---- Provided records
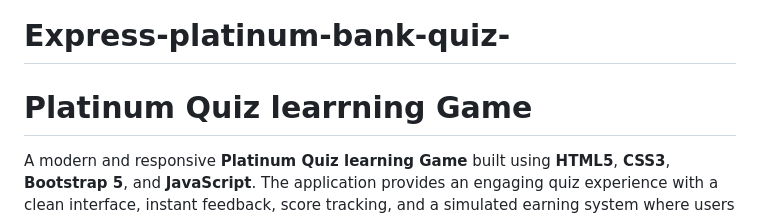
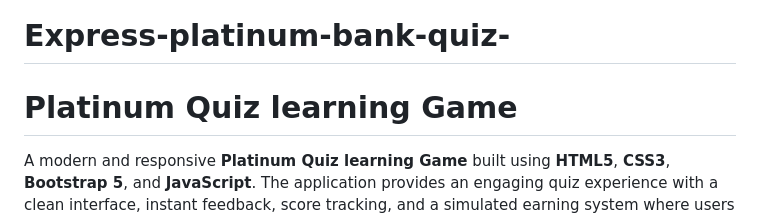
Before and after one commit to Lona-web558/Express-platinum-bank-quiz-, a Markdown page: README.md, the part around the change. Drawn GitHub-style.

```diff
--- a/README.md
+++ b/README.md
@@ -1,6 +1,6 @@
 # Express-platinum-bank-quiz-
 
-# Platinum Quiz learrning Game
+# Platinum Quiz learning Game
 
 A modern and responsive **Platinum Quiz learning Game** built using **HTML5**, **CSS3**, **Bootstrap 5**, and **JavaScript**. The application provides an engaging quiz experience with a clean interface, instant feedback, score tracking, and a simulated earning system where users accumulate platinum points by answering questions correctly.
 
```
--------
Exercise description:
Reproduce all of the material exactly, apart from the pictures.

Solution for this exercise:
Before and after one commit to Lona-web558/Express-platinum-bank-quiz-, a Markdown page: README.md, the part around the change. Drawn GitHub-style.

```diff
--- a/README.md
+++ b/README.md
@@ -1,6 +1,6 @@
 # Express-platinum-bank-quiz-
 
-# Platinum Quiz learrning Game
+# Platinum Quiz learning Game
 
 A modern and responsive **Platinum Quiz learning Game** built using **HTML5**, **CSS3**, **Bootstrap 5**, and **JavaScript**. The application provides an engaging quiz experience with a clean interface, instant feedback, score tracking, and a simulated earning system where users accumulate platinum points by answering questions correctly.
 
```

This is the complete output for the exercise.